Duke of York’s Theatre, 6th May 2019

Right finally a review that might conceivably be of some value to my solitary, loyal reader. Not that you should need me to tell you to go and see this. The proper critics and committed theatre bloggers will already have told you that. But I can heartily concur. Though I freely admit this is, in part, because I am awestruck by Hayley Attwell, who turns in an even better performance than she did in Measure for Measure at the Donmar, Labyrinth at Hampstead or The Pride at Trafalgar Studios.

Rosmersholm is apparently considered by many Ibsen aficionados to be his best play though it is rarely performed when compared to say, Hedda Gabler, Ghosts, The Wild Duck or The Master Builder. Now that normally just means it has some fatal flaw which the clever luvvies are prepared to forgive but which leaves us normal folk a bit nonplussed. Well, on the basis of this production, it is hard to see what has held it back from being as “popular” as Ibsen’s other works. The ethical, religious and political message is more pointed, the heroine, Rebecca West, more “contemporary”, the hero, Rosmer, more conflicted, the plot more transparent and the message more “relevant”, (though you should always be wary of people who vest past dramatists with “uncanny foresight” – it is human behaviour that doesn’t change). If you like your Ibsen social critique raw and bloody, and characterisation that doesn’t fanny around with dainty nuance, then this will be right up your street.

I have seen some reviews that imply that director Ian Rickson takes his time here. Nonsense. As in his other, superb, productions recently, Translations, The Birthday Party and The Goat, and his work with Jez Butterworth, he doesn’t feel the need to display any directorial excess, simply concentrating on forensically letting his actors breathe life into the text. Now of course I cannot be sure if the adaptor here, Duncan MacMillan, has taken liberties with Ibsen’s intent, never having seen the play before, (and having fallen behind, actually having never left the starting gate, with my Danish). If he has then good on him. It works. There is a bit of maladroit symbolism on show, a vision of a white horse which first appeared after Rosmer’s wife, Beata, committed suicide a year earlier by throwing herself into the waterwheel, but this no less grating than what’s served up in Lady From The Sea, Little Eyolf or, in the closest parallel, Ghosts. Oh, and there is of course, this being Ibsen, apparently some unintentional incest.

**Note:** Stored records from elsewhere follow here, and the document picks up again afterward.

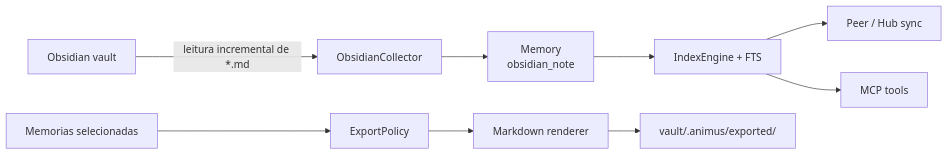
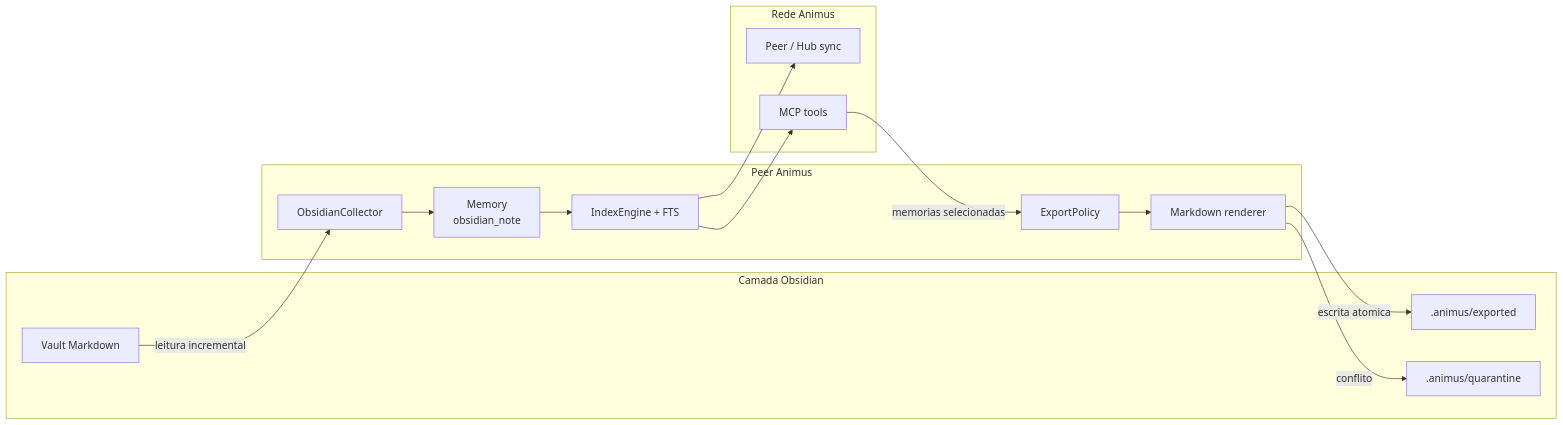
Before and after one commit to GuilhermeP96/animus: the first of 6 diagrams in docs/PLANO-INTEGRACAO-OBSIDIAN.md, drawn with Mermaid. The commit also changed other lines of this file and 1 other file, not shown here.

Commit message:
docs: atualizar referencia obsidian e diagramas

````diff
--- a/docs/PLANO-INTEGRACAO-OBSIDIAN.md
+++ b/docs/PLANO-INTEGRACAO-OBSIDIAN.md
@@ -69,11 +69,30 @@
 ```mermaid
 flowchart LR
-  vault["Obsidian vault"] -->|"leitura incremental de *.md"| collector["ObsidianCollector"]
-  collector --> memory["Memory<br/>obsidian_note"]
-  memory --> index["IndexEngine + FTS"]
-  index --> sync["Peer / Hub sync"]
-  index --> mcp["MCP tools"]
-  selected["Memorias selecionadas"] --> policy["ExportPolicy"]
-  policy --> renderer["Markdown renderer"]
-  renderer --> exported["vault/.animus/exported/"]
+  subgraph vaultLayer["Camada Obsidian"]
+    vault["Vault Markdown"]
+    managed[".animus/exported"]
+    quarantine[".animus/quarantine"]
+  end
+
+  subgraph peerLayer["Peer Animus"]
+    collector["ObsidianCollector"]
+    memory["Memory\nobsidian_note"]
+    index["IndexEngine + FTS"]
+    policy["ExportPolicy"]
+    renderer["Markdown renderer"]
+  end
+
+  subgraph networkLayer["Rede Animus"]
+    sync["Peer / Hub sync"]
+    mcp["MCP tools"]
+  end
+
+  vault -->|"leitura incremental"| collector
+  collector --> memory --> index
+  index --> sync
+  index --> mcp
+  mcp -->|"memorias selecionadas"| policy
+  policy --> renderer
+  renderer -->|"escrita atomica"| managed
+  renderer -->|"conflito"| quarantine
 ```
````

It is true that there is no escaping the melodrama of the conclusion, as the burden of guilt for the central couple becomes to much to bear, but frankly I want to be emotionally manipulated by great drama. There is a reason why the Greeks, Shakespeare, Ibsen and Miller still punch in the gut and it isn’t located in cosy domesticity. Of course it is hard to believe that in the space of 10 minutes Rebecca and Rosmer make their pact but it is not as if the two of them have been hiding their emotional dissonance up until then. Oh, and there is, of course apparently some unintentional incest. So even if deep-rooted shame is something few of us in 2019 might recognise, (look to our political class for confirmation), it doesn’t require too much of a leap of imagination to believe it of Norway in 1886.

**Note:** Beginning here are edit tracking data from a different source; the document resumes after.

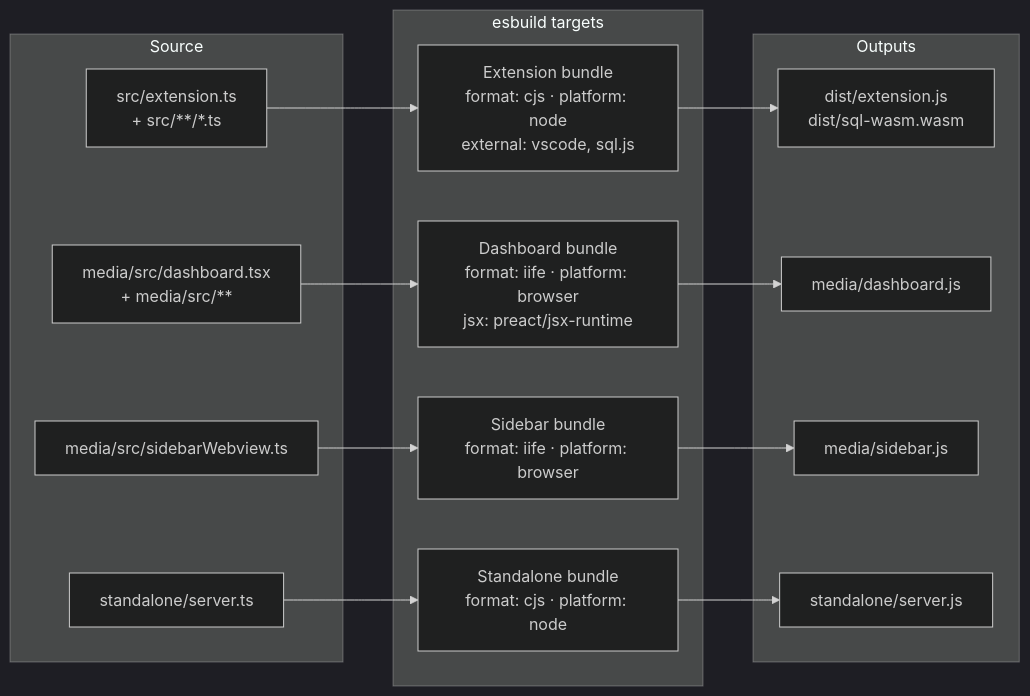
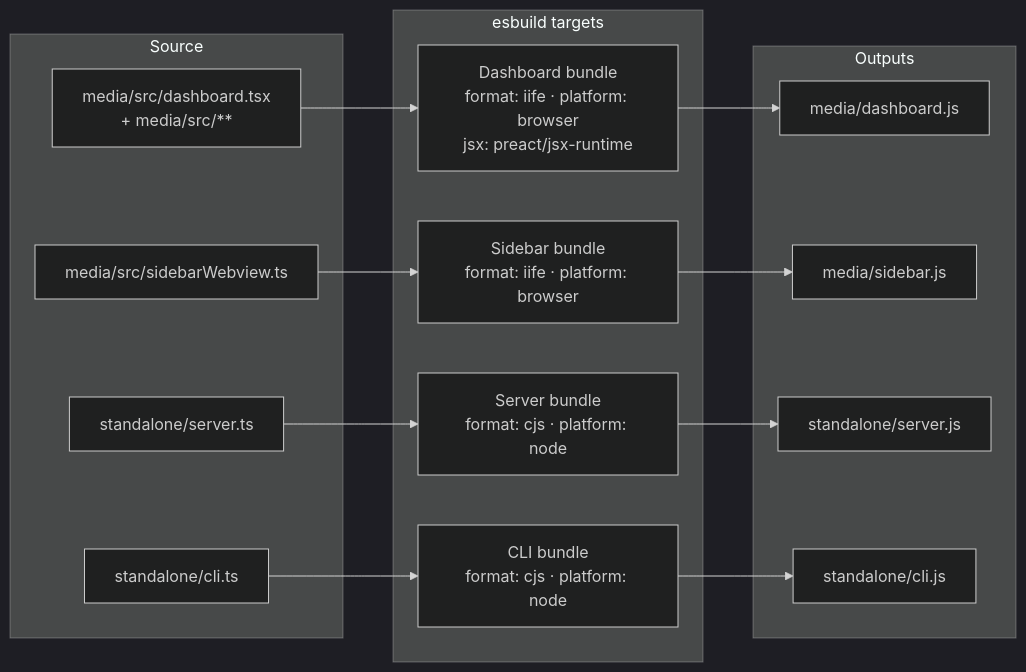
Before and after one commit to Emasoft/AgentlensPro: diagram 18 of 19 in ARCHITECTURE.md, drawn with Mermaid (dark theme). The commit also changed other lines of this file and 3 other files, not shown here.

````diff
--- a/ARCHITECTURE.md
+++ b/ARCHITECTURE.md
@@ -913,28 +927,28 @@
 ```mermaid
 graph LR
     subgraph Source
-        SRC_EXT[src/extension.ts<br/>+ src/**/*.ts]
         SRC_DASH[media/src/dashboard.tsx<br/>+ media/src/**]
         SRC_SB[media/src/sidebarWebview.ts]
         SRC_SA[standalone/server.ts]
+        SRC_CLI[standalone/cli.ts]
     end
 
     subgraph esbuild targets
-        B1[Extension bundle<br/>format: cjs · platform: node<br/>external: vscode, sql.js]
         B2[Dashboard bundle<br/>format: iife · platform: browser<br/>jsx: preact/jsx-runtime]
         B3[Sidebar bundle<br/>format: iife · platform: browser]
-        B4[Standalone bundle<br/>format: cjs · platform: node]
+        B4[Server bundle<br/>format: cjs · platform: node]
+        B5[CLI bundle<br/>format: cjs · platform: node]
     end
 
     subgraph Outputs
-        O1[dist/extension.js<br/>dist/sql-wasm.wasm]
         O2[media/dashboard.js]
         O3[media/sidebar.js]
         O4[standalone/server.js]
+        O5[standalone/cli.js]
     end
 
-    SRC_EXT --> B1 --> O1
     SRC_DASH --> B2 --> O2
     SRC_SB --> B3 --> O3
     SRC_SA --> B4 --> O4
+    SRC_CLI --> B5 --> O5
 ```
````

I can also see why some might not take to Tom Burke’s “actorly” portrayal of John Rosmer. Mr Burke has a particular intonation and delivery, (last see by us in Schiller’s Don Carlos), which doesn’t always ring true but it does make his character’s intellectual life explicit. You make not entirely accept what Rosmer is feeling here, especially when it comes to his guilt about Beata, but you certainly now what he is thinking. Set against Ms Attwell’s restless, impulsive Rebecca, whose “freedom” almost overwhelms her, and Giles Terera’s inflexible, but oh so reasonable, brother-in-law Andreas Kroll, his anguished, grieving Rosmer soon makes sense.

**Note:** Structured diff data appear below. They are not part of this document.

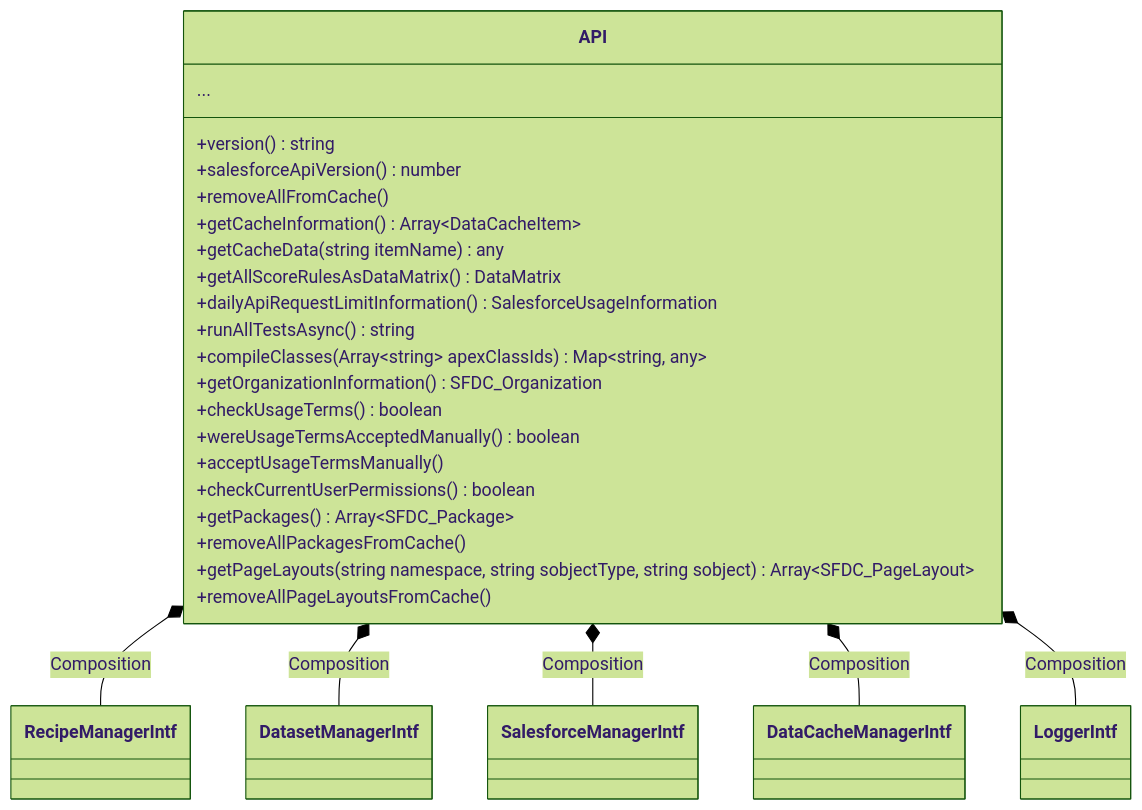
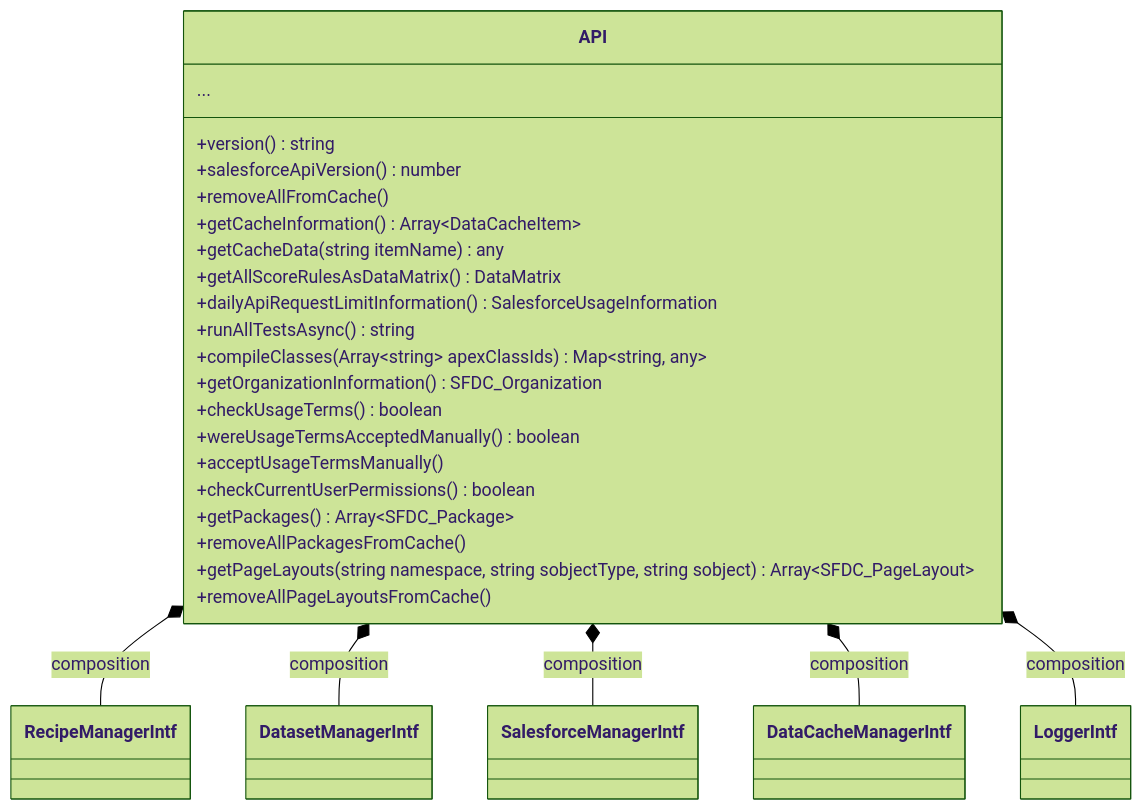
The second of 3 diagrams in docs/index8.classdiagram.md (SalesforceLabs/OrgCheck), drawn with Mermaid (forest theme) before and after one commit. The commit also changed other lines of this file, not shown here.

Commit message:
#615 class overview diagram

````diff
--- a/docs/index8.classdiagram.md
+++ b/docs/index8.classdiagram.md
@@ -17,30 +42,30 @@
 ```mermaid
 classDiagram
     class API {
         +version() string
         +salesforceApiVersion() number
         +removeAllFromCache()
         +getCacheInformation() Array~DataCacheItem~
         +getCacheData(string itemName) any
         +getAllScoreRulesAsDataMatrix() DataMatrix
         +dailyApiRequestLimitInformation() SalesforceUsageInformation
         +runAllTestsAsync() string
         +compileClasses(Array~string~ apexClassIds) Map~string, any~
         +getOrganizationInformation() SFDC_Organization
         +checkUsageTerms() boolean
         +wereUsageTermsAcceptedManually() boolean
         +acceptUsageTermsManually()
         +checkCurrentUserPermissions() boolean
         +getPackages() Array~SFDC_Package~
         +removeAllPackagesFromCache()
         +getPageLayouts(string namespace, string sobjectType, string sobject) Array~SFDC_PageLayout~
         +removeAllPageLayoutsFromCache()
         ...
     }
 
-API *-- RecipeManagerIntf : Composition
-API *-- DatasetManagerIntf : Composition
-API *-- SalesforceManagerIntf : Composition
-API *-- DataCacheManagerIntf : Composition
-API *-- LoggerIntf : Composition
+API *-- RecipeManagerIntf : composition
+API *-- DatasetManagerIntf : composition
+API *-- SalesforceManagerIntf : composition
+API *-- DataCacheManagerIntf : composition
+API *-- LoggerIntf : composition
 ```
````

The tension between the Rosmer’s heritage as a rich aristo at the heart of local society who has lost his clerical mojo and the progressive leanings fuelled by Rebecca, and by Jake Fairbrother’s cynical reformist journo Peter Mortensgaard, all set around local elections, is pummelled to a pulp by Ibsen, MacMillan and cast, but that is what gives the arguments universality. The way in which values inform political positions, the way in which the press turns ugly and fans the flames, the struggle between engagement or withdrawal, (here taken to its ultimate, Romantic, conclusion). Lay on top the clarion feminist call that Rebecca represents, the doomed passion that follows Rebecca and Rosmer’s meeting of the minds and the dissolution of Peter’s Wright’s knackered Ulrik Brendel, Rosmer’s ex-teacher, the hypocritical foil to the buttoned up Kroll, and you have the full Ibsen package of contradiction.

Rae Smith has conjured up another elegant set. Much like Mike Britton’s construction for the Royal and Derngate’s Ghosts which the Tourist relished a few days earlier, authenticity was key, but here the faded grandeur of a long unused reception room in Rosmer’s ancestral pile was imagined. Lined with ancestral portraits which Rebecca instructs the staff to reveal from under dust covers at the opening, the new broom, (apparently the original text calls for Rebecca to sit in a chair knitting before the first line). Later on, just to make sure we haven’t missed them, Rosmer chucks flowers at his forebears. Neil Austin’s lighting design takes full advantage of the possibilities of the setting, as does Gregory Clarke’s sound. The servants are omni-present reminding Rosmer of his position and creating swish scene changes but only the pithy housekeeper Mrs Helseth (Lucy Briers) gets to chip in with dialogue. And big respect to whoever signed off the health and safety papers for the aqueous resolution.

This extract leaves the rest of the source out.